■ TASK DIRECTIONS: Go through the entries below and work out how many lines include "shorter". Answer with the number only.

■ RECORDS FOR THE TASK:
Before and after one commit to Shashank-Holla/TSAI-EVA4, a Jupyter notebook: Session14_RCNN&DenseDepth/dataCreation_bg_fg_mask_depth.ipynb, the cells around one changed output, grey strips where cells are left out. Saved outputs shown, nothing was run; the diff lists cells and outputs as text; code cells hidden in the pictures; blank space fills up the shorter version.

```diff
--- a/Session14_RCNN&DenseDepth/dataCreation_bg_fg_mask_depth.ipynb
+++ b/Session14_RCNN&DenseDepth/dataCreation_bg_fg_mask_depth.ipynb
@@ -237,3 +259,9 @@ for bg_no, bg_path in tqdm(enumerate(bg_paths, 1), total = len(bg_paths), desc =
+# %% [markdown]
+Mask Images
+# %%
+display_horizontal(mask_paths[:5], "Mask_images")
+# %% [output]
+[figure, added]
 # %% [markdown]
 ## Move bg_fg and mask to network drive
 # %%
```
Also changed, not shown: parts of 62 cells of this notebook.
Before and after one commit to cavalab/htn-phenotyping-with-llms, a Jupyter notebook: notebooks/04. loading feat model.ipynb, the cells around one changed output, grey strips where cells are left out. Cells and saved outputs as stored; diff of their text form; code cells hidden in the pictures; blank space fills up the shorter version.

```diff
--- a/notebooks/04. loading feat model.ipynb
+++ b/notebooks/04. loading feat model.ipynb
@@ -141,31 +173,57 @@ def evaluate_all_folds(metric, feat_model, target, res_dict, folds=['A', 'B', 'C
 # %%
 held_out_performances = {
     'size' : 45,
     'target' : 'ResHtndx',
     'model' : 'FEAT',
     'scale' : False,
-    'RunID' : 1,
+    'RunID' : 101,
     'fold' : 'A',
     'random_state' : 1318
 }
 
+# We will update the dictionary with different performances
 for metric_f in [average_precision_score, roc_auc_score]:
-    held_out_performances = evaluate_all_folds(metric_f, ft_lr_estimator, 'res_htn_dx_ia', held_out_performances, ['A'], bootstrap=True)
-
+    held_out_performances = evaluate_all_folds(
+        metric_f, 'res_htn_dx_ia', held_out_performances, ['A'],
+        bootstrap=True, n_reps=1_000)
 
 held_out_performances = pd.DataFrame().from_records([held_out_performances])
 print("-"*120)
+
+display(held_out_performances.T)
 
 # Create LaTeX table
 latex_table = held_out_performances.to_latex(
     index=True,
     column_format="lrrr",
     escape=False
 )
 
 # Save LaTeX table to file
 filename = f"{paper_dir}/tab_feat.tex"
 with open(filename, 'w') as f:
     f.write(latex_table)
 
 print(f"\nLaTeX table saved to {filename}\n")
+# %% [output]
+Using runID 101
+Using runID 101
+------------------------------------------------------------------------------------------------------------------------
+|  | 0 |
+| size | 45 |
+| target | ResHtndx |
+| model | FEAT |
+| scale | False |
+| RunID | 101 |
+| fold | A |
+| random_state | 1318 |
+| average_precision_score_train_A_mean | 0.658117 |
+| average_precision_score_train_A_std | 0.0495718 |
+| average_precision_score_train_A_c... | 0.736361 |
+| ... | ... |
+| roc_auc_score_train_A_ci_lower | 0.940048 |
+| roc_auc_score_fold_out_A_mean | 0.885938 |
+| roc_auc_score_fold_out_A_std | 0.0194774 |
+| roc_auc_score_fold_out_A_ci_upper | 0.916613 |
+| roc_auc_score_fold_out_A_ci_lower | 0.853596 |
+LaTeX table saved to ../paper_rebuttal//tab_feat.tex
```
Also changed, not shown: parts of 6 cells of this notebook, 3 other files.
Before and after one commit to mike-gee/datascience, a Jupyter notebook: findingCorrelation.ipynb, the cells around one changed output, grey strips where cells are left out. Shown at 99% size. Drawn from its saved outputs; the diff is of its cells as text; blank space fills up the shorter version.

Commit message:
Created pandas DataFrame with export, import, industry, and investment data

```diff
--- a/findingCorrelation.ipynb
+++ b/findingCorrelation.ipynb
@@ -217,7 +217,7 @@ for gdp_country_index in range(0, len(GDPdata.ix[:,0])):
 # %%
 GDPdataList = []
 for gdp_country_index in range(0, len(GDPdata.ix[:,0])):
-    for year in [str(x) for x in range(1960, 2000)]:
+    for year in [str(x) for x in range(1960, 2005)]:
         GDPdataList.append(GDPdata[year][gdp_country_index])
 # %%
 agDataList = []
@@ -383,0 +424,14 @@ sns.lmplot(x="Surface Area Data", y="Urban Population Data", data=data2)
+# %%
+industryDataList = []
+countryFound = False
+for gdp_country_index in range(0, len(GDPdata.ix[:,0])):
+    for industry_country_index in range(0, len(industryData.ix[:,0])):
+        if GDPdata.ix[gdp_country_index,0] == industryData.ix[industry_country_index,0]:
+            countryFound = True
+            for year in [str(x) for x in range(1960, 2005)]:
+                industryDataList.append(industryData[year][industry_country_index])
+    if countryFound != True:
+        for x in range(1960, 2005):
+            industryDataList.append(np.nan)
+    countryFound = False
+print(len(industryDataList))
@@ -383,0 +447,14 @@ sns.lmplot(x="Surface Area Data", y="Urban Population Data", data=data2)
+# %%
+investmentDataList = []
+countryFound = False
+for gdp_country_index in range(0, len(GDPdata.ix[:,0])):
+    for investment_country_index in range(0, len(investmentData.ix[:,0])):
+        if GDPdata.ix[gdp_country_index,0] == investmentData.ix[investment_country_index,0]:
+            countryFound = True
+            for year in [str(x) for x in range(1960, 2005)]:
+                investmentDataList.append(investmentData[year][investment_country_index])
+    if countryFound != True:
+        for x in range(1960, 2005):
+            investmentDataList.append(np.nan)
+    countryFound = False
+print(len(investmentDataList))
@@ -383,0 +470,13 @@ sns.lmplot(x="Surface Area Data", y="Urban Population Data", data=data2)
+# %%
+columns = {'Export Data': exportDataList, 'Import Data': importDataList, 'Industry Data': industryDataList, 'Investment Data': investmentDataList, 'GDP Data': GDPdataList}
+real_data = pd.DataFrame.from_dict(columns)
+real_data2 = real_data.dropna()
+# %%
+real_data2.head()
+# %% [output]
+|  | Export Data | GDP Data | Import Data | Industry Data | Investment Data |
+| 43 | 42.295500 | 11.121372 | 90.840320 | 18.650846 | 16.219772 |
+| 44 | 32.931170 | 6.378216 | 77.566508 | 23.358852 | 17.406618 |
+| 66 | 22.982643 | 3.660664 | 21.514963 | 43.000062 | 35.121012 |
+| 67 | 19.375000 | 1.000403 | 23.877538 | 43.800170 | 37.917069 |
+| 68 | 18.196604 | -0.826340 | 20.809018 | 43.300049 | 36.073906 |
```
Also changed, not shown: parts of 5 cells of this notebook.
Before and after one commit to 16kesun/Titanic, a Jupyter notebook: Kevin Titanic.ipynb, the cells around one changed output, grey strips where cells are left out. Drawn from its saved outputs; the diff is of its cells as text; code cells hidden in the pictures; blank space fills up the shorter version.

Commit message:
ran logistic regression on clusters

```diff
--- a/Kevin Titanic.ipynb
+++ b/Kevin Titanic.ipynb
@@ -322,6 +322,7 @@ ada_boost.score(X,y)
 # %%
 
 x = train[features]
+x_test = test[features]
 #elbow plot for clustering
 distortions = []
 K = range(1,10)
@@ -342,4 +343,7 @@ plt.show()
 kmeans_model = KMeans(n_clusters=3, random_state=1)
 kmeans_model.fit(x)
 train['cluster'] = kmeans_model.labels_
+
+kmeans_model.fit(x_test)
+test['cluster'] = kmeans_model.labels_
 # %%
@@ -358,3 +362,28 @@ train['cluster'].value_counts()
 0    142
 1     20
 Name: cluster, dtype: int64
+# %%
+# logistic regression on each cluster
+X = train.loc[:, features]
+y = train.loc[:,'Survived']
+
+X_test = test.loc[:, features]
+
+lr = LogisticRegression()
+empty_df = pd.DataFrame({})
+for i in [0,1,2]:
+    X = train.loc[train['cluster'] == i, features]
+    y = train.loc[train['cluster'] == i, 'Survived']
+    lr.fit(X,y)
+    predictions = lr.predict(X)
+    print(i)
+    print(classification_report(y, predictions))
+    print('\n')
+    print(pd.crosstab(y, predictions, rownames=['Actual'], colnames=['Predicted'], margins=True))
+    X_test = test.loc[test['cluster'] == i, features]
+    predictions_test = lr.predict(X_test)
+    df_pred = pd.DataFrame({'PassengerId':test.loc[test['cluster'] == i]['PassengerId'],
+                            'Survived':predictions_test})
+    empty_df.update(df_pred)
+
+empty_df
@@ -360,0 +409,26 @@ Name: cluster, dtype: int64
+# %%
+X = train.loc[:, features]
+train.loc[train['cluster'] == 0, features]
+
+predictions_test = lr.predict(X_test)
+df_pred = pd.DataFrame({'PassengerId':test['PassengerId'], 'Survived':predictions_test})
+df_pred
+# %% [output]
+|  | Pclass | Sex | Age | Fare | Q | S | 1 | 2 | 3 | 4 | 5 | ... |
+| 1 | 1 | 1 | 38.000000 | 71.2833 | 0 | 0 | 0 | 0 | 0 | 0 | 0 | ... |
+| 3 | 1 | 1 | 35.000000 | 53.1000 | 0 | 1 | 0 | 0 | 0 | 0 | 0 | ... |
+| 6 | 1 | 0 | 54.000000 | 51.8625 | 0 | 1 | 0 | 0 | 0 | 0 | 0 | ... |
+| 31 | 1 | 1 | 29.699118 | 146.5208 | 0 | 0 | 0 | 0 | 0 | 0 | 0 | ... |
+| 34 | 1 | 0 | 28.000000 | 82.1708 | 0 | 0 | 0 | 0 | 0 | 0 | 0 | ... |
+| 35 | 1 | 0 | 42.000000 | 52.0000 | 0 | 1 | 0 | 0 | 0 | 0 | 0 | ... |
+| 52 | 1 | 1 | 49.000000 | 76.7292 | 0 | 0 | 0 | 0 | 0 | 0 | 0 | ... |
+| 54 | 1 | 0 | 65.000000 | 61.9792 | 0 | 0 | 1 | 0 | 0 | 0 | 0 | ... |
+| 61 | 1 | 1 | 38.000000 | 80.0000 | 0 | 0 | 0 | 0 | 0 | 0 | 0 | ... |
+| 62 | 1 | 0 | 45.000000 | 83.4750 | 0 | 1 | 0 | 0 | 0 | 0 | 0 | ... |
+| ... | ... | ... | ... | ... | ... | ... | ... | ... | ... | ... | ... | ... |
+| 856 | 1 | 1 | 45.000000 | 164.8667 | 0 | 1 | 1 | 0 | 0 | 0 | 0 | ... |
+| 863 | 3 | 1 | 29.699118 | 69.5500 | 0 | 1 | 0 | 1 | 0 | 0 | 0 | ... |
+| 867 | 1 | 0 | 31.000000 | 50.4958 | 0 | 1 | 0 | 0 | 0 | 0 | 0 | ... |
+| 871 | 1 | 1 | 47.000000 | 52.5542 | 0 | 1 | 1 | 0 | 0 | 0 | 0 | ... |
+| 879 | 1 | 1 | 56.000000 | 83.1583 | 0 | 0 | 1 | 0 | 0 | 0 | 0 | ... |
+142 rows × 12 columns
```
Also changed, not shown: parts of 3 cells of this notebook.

■ RESULT FOR THIS EXERCISE: 4